## Your task
What you return should be the complete listing, unchanged, with no pictures in it.
··········
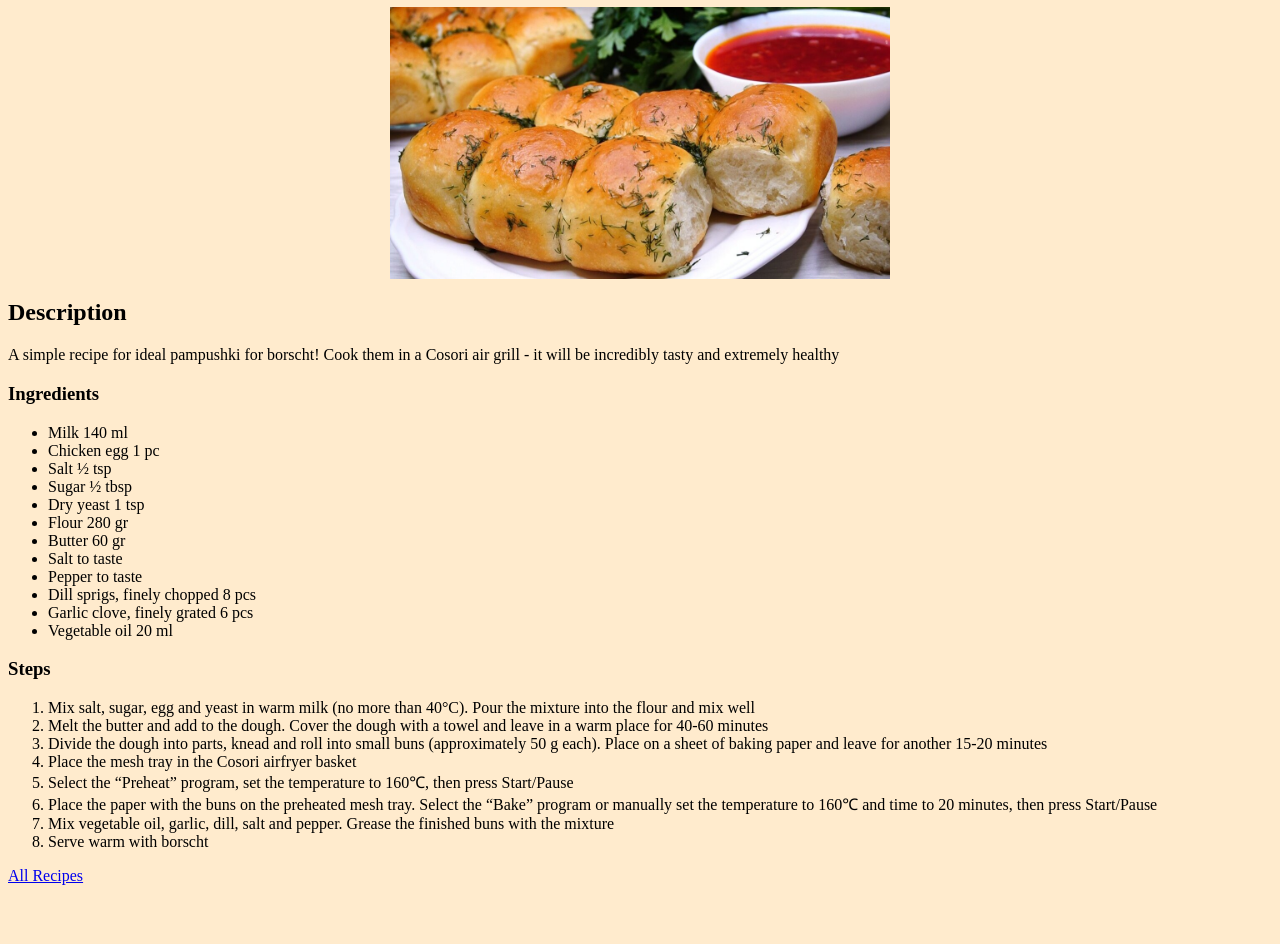
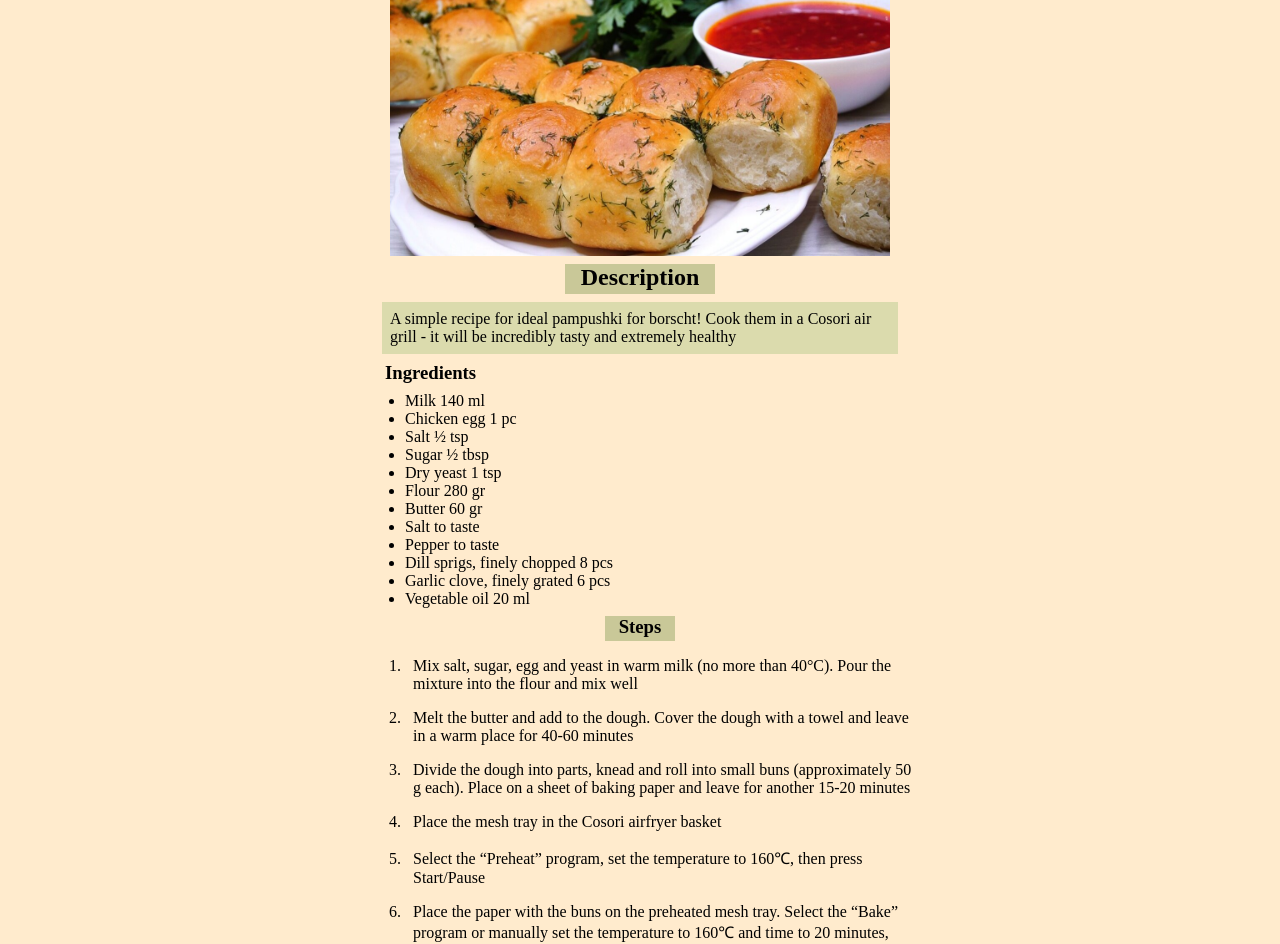
Before and after one commit to Marmelad336/odin_recipes, a plain HTML site: page recipes/pampushka.html in a window 1280 px wide. Shown: the part 73-1017 px from the top of the page. Before the commit the page ends 966 px from the top, so only its background shows below. Drawn offline with Linux system fonts and the light colour scheme.

Commit message:
Added page design using CSS

```diff
--- a/recipes/pampushka.html
+++ b/recipes/pampushka.html
@@ -7,14 +7,14 @@
     <link rel="stylesheet" href="../style.css">
 </head>
 <body>
-    <h1>Recipes Pampushka</h1>
+    <h1 class="firstp2">Recipes Pampushka</h1>
     <img src="img_recipes/pampushka-img.jpeg" alt="Pictures of beautiful golden pampushka with dill" height="500" width="800">
-    <h2>Description</h2>
+    <h2 class="Description">Description</h2>
 
-     <p>A simple recipe for ideal pampushki for borscht! Cook them in a Cosori air grill - it will be incredibly tasty and extremely healthy</p>
+     <p class="desChild">A simple recipe for ideal pampushki for borscht! Cook them in a Cosori air grill - it will be incredibly tasty and extremely healthy</p>
 
-    <h3>Ingredients</h3>
-        <ul>
+    <h3 class="ingrid">Ingredients</h3>
+        <ul class="ingrid">
             <li>Milk 140 ml</li>
             <li>Chicken egg 1 pc</li>
             <li>Salt ½ tsp</li>
@@ -29,19 +29,19 @@
             <li>Vegetable oil 20 ml</li>
         </ul>
 
-    <h3>Steps</h3>
-        <ol>
-            <li>Mix salt, sugar, egg and yeast in warm milk (no more than 40°C). Pour the mixture into the flour and mix well</li>
-            <li>Melt the butter and add to the dough. Cover the dough with a towel and leave in a warm place for 40-60 minutes</li>
-            <li>Divide the dough into parts, knead and roll into small buns (approximately 50 g each). Place on a sheet of baking paper and leave for another 15-20 minutes</li>
-            <li>Place the mesh tray in the Cosori airfryer basket</li>
-            <li>Select the “Preheat” program, set the temperature to 160℃, then press Start/Pause</li>
-            <li>Place the paper with the buns on the preheated mesh tray. Select the “Bake” program or manually set the temperature to 160℃ and time to 20 minutes, then press Start/Pause</li>
-            <li>Mix vegetable oil, garlic, dill, salt and pepper. Grease the finished buns with the mixture</li>
-            <li>Serve warm with borscht</li>
+    <h3 class="steps">Steps</h3>
+        <ol class="ingrid">
+            <li class="childstep">Mix salt, sugar, egg and yeast in warm milk (no more than 40°C). Pour the mixture into the flour and mix well</li>
+            <li class="childstep">Melt the butter and add to the dough. Cover the dough with a towel and leave in a warm place for 40-60 minutes</li>
+            <li class="childstep">Divide the dough into parts, knead and roll into small buns (approximately 50 g each). Place on a sheet of baking paper and leave for another 15-20 minutes</li>
+            <li class="childstep">Place the mesh tray in the Cosori airfryer basket</li>
+            <li class="childstep">Select the “Preheat” program, set the temperature to 160℃, then press Start/Pause</li>
+            <li class="childstep">Place the paper with the buns on the preheated mesh tray. Select the “Bake” program or manually set the temperature to 160℃ and time to 20 minutes, then press Start/Pause</li>
+            <li class="childstep">Mix vegetable oil, garlic, dill, salt and pepper. Grease the finished buns with the mixture</li>
+            <li class="childstep">Serve warm with borscht</li>
         </ol>
 
 
-    <a href="../index.html">All Recipes</a>
+    <a class="link" href="../index.html">All Recipes</a>
 </body>
 </html>
```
··········
## Exercise result
Before and after one commit to Marmelad336/odin_recipes, a plain HTML site: page recipes/pampushka.html in a window 1280 px wide. Shown: the part 73-1017 px from the top of the page. Before the commit the page ends 966 px from the top, so only its background shows below. Drawn offline with Linux system fonts and the light colour scheme.

Commit message:
Added page design using CSS

```diff
--- a/recipes/pampushka.html
+++ b/recipes/pampushka.html
@@ -7,14 +7,14 @@
     <link rel="stylesheet" href="../style.css">
 </head>
 <body>
-    <h1>Recipes Pampushka</h1>
+    <h1 class="firstp2">Recipes Pampushka</h1>
     <img src="img_recipes/pampushka-img.jpeg" alt="Pictures of beautiful golden pampushka with dill" height="500" width="800">
-    <h2>Description</h2>
+    <h2 class="Description">Description</h2>
 
-     <p>A simple recipe for ideal pampushki for borscht! Cook them in a Cosori air grill - it will be incredibly tasty and extremely healthy</p>
+     <p class="desChild">A simple recipe for ideal pampushki for borscht! Cook them in a Cosori air grill - it will be incredibly tasty and extremely healthy</p>
 
-    <h3>Ingredients</h3>
-        <ul>
+    <h3 class="ingrid">Ingredients</h3>
+        <ul class="ingrid">
             <li>Milk 140 ml</li>
             <li>Chicken egg 1 pc</li>
             <li>Salt ½ tsp</li>
@@ -29,19 +29,19 @@
             <li>Vegetable oil 20 ml</li>
         </ul>
 
-    <h3>Steps</h3>
-        <ol>
-            <li>Mix salt, sugar, egg and yeast in warm milk (no more than 40°C). Pour the mixture into the flour and mix well</li>
-            <li>Melt the butter and add to the dough. Cover the dough with a towel and leave in a warm place for 40-60 minutes</li>
-            <li>Divide the dough into parts, knead and roll into small buns (approximately 50 g each). Place on a sheet of baking paper and leave for another 15-20 minutes</li>
-            <li>Place the mesh tray in the Cosori airfryer basket</li>
-            <li>Select the “Preheat” program, set the temperature to 160℃, then press Start/Pause</li>
-            <li>Place the paper with the buns on the preheated mesh tray. Select the “Bake” program or manually set the temperature to 160℃ and time to 20 minutes, then press Start/Pause</li>
-            <li>Mix vegetable oil, garlic, dill, salt and pepper. Grease the finished buns with the mixture</li>
-            <li>Serve warm with borscht</li>
+    <h3 class="steps">Steps</h3>
+        <ol class="ingrid">
+            <li class="childstep">Mix salt, sugar, egg and yeast in warm milk (no more than 40°C). Pour the mixture into the flour and mix well</li>
+            <li class="childstep">Melt the butter and add to the dough. Cover the dough with a towel and leave in a warm place for 40-60 minutes</li>
+            <li class="childstep">Divide the dough into parts, knead and roll into small buns (approximately 50 g each). Place on a sheet of baking paper and leave for another 15-20 minutes</li>
+            <li class="childstep">Place the mesh tray in the Cosori airfryer basket</li>
+            <li class="childstep">Select the “Preheat” program, set the temperature to 160℃, then press Start/Pause</li>
+            <li class="childstep">Place the paper with the buns on the preheated mesh tray. Select the “Bake” program or manually set the temperature to 160℃ and time to 20 minutes, then press Start/Pause</li>
+            <li class="childstep">Mix vegetable oil, garlic, dill, salt and pepper. Grease the finished buns with the mixture</li>
+            <li class="childstep">Serve warm with borscht</li>
         </ol>
 
 
-    <a href="../index.html">All Recipes</a>
+    <a class="link" href="../index.html">All Recipes</a>
 </body>
 </html>
```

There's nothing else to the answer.